### What you should do
How many lines in the entries below contain the string "fillcolor"? Reply with the number only.
-- Material shown follows --
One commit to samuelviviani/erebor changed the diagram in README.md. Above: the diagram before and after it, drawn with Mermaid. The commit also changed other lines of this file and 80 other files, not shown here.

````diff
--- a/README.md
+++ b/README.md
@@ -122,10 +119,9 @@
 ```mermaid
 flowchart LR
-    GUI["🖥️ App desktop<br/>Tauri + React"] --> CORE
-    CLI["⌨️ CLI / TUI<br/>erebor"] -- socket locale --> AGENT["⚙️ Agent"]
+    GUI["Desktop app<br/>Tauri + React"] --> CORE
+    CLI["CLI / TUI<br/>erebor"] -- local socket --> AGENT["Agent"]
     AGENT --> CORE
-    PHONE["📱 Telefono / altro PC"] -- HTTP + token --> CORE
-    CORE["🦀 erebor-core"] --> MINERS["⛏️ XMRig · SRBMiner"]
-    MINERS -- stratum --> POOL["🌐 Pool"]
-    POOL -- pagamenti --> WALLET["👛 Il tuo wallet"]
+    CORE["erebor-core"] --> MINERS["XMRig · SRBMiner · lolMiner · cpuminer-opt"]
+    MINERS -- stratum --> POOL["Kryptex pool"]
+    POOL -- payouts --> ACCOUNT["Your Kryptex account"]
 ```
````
-- Material shown concluded --
-- Material shown follows --
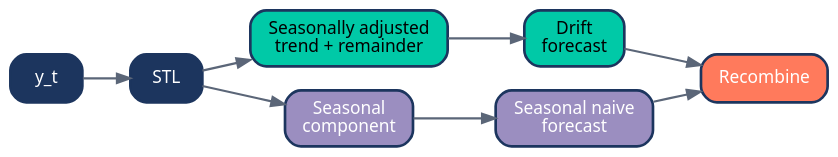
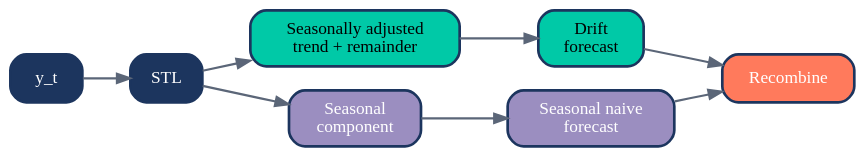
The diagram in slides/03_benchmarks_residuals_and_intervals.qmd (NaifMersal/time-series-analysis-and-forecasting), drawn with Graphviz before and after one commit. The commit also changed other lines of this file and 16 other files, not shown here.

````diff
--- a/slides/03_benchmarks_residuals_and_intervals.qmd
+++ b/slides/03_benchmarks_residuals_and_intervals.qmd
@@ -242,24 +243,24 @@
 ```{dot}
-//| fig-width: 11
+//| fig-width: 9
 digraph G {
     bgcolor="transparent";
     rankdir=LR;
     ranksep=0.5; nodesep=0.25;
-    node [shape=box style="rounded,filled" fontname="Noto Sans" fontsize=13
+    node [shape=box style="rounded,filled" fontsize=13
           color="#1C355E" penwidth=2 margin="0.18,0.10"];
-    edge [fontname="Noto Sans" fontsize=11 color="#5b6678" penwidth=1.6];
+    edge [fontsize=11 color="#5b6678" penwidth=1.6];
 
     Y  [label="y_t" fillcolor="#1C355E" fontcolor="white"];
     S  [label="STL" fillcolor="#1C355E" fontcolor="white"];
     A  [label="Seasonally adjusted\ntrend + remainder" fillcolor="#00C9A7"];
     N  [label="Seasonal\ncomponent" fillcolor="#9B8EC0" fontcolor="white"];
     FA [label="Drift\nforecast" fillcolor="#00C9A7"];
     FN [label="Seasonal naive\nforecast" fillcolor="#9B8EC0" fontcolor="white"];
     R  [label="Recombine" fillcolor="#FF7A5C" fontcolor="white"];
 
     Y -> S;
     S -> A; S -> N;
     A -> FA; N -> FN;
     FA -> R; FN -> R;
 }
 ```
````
-- Material shown concluded --
### Task result
7